Outwardly, opposition MPs say they are disappointed but not surprised by Tuesday’s ruling, but behind the scenes, some members of Parliament are angry. They believe Scheer, Parliament’s judge and referee, is favouring the Conservatives … criticizing the Speaker is deeply taboo. But some opposition MPs say there is a widespread belief he is under the influence of Conservative House Leader Peter van Loan. “He’s got the robes and the ranch, but van Loan makes the rules,” one MP said.
The Speaker has been publicly praised by all sides. If his rulings have been somehow flawed, they should probably be challenged outside Parliament by academics and observers.
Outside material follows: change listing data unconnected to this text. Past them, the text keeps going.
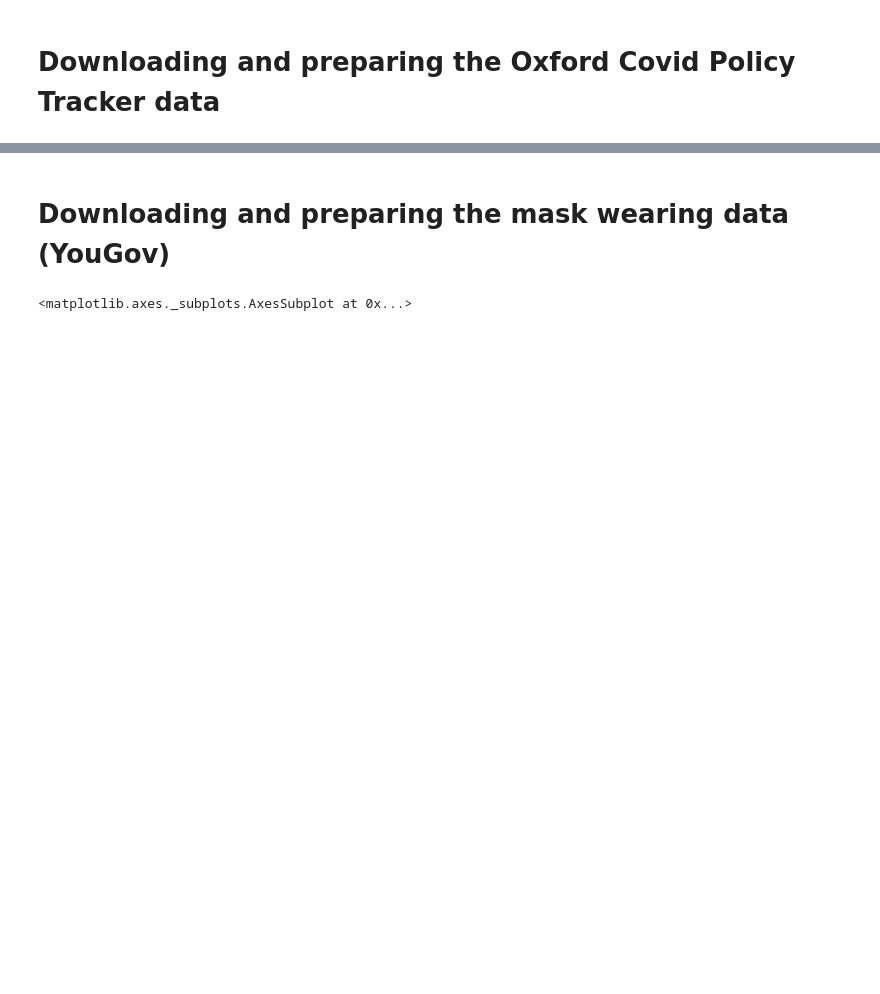
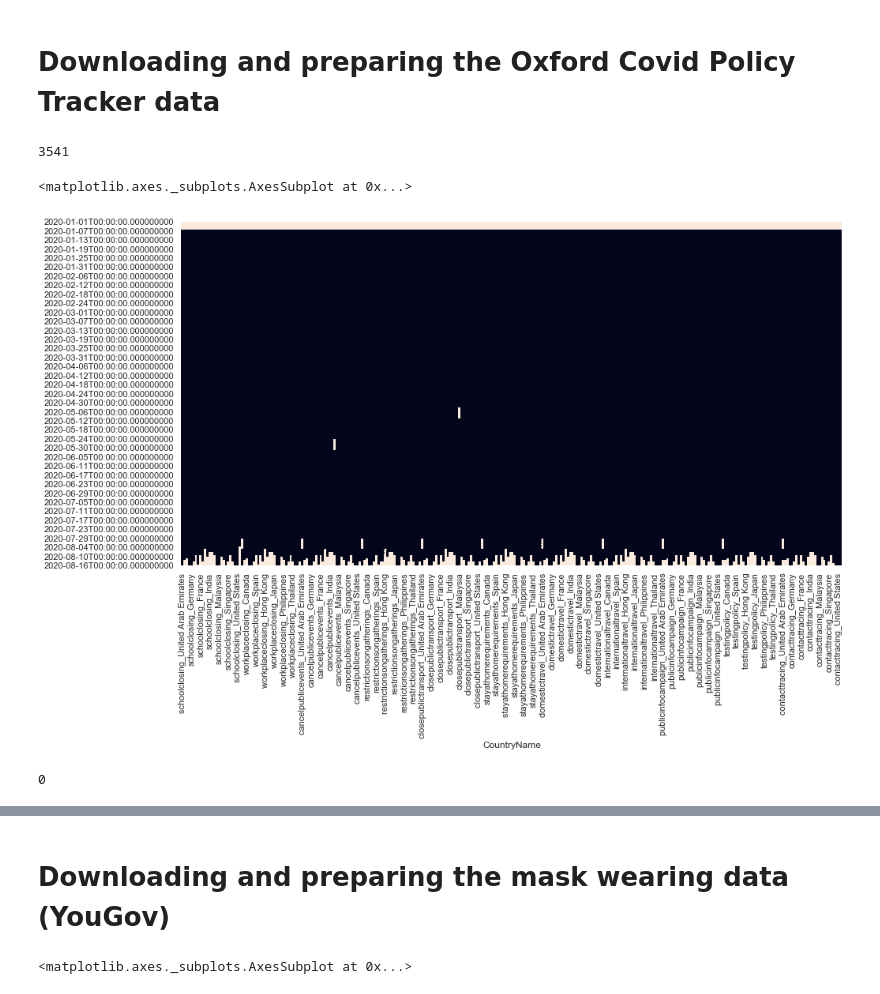
Before and after one commit to martaarozarena/KSchool-Master-Final-Project, a Jupyter notebook: exog_varaibles.ipynb, the cells around one changed output, grey strips where cells are left out. Cells and saved outputs as stored; diff of their text form; code cells hidden in the pictures; blank space fills up the shorter version.

```diff
--- a/exog_varaibles.ipynb
+++ b/exog_varaibles.ipynb
@@ -8,14 +11,12 @@ from sklearn.impute import SimpleImputer
 plt.rcParams["figure.figsize"] = (15, 8)
 # %%
-# We select the sheets to be used in the Oxford Covid Policy tracker and the countries our project will be working on:
-sheets = ["c1_schoolclosing","c2_workplaceclosing","c3_cancelpublicevents","c4_restrictionsongatherings", \
-          "c5_closepublictransport","c6_stayathomerequirements","c7_domestictravel","c8_internationaltravel", \
-          "h1_publicinfocampaign","h2_testingpolicy","h3_contacttracing"]
+# We select the countries and dates our project will focus on:
+
 countries = 'Denmark|Germany|Spain|Finland|Italy|Sweden|France|Norway|United Kingdom' \
             '|United States|Canada|Mexico' \
             '|Australia|Indonesia|Malaysia|Philippines|Thailand|Hong Kong|Vietnam|China|India|Japan|Singapore|Taiwan' \
             '|Saudi Arabia|United Arab Emirates'
-initialdate = "01-01-2020"
-#enddate="30-06-2020"
+initialdate = '2020-01-01'   # first day of the year, where most of our data starts
+enddate = str(date.fromordinal(date.today().toordinal()-1))   # yesterday's date: last day of available data
 # %% [markdown]
 # Downloading and preparing the Oxford Covid Policy Tracker data
@@ -48,0 +56,9 @@ exogenas.fillna(method="ffill",inplace=True)
+# %%
+exogenas.isnull().sum().sum()
+# %% [output]
+3541
+# %%
+sns.heatmap(exogenas.isnull(), cbar=False)
+# %% [output]
+<matplotlib.axes._subplots.AxesSubplot at 0x...>
+[figure, added]
@@ -49,3 +68,7 @@ exogenas.fillna(method="ffill",inplace=True)
+# %%
+exogenas.isnull().sum().sum()
+# %% [output]
+0
 # %%
 exogenas.shape
 # %% [output]
```
Also changed, not shown: parts of 35 cells of this notebook.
If MPs feel the Speaker isn’t intervening sufficiently, then MPs should probably look at amending the standing orders to officially provide the Speaker with greater latitude to intervene: that seemed, to me, to be the lesson of Speaker Scheer’s ruling on Elizabeth May’s point of order and it probably applies to Mr. Cotler’s point of order as well. I tend to prefer the idea of a more interventionist Speaker, but that doesn’t, or shouldn’t, absolve the other 307 MPs from the responsibility they have to protecting and honouring the House of Commons.
So far as the refereeing of Question Period is concerned, he has only, so far as I recall, punished one party: the Conservatives, when he took away a question for excessive interruptions. He has also cut off at least a couple of Conservatives when their members’ statement’s strayed into personal attacks. There are a few things that have come up during this sitting that might be addressed when the House returns in the falls—the content of members’ statements, the relevance of questions and the use of responses—but I’ll lay out those suggestions in another post.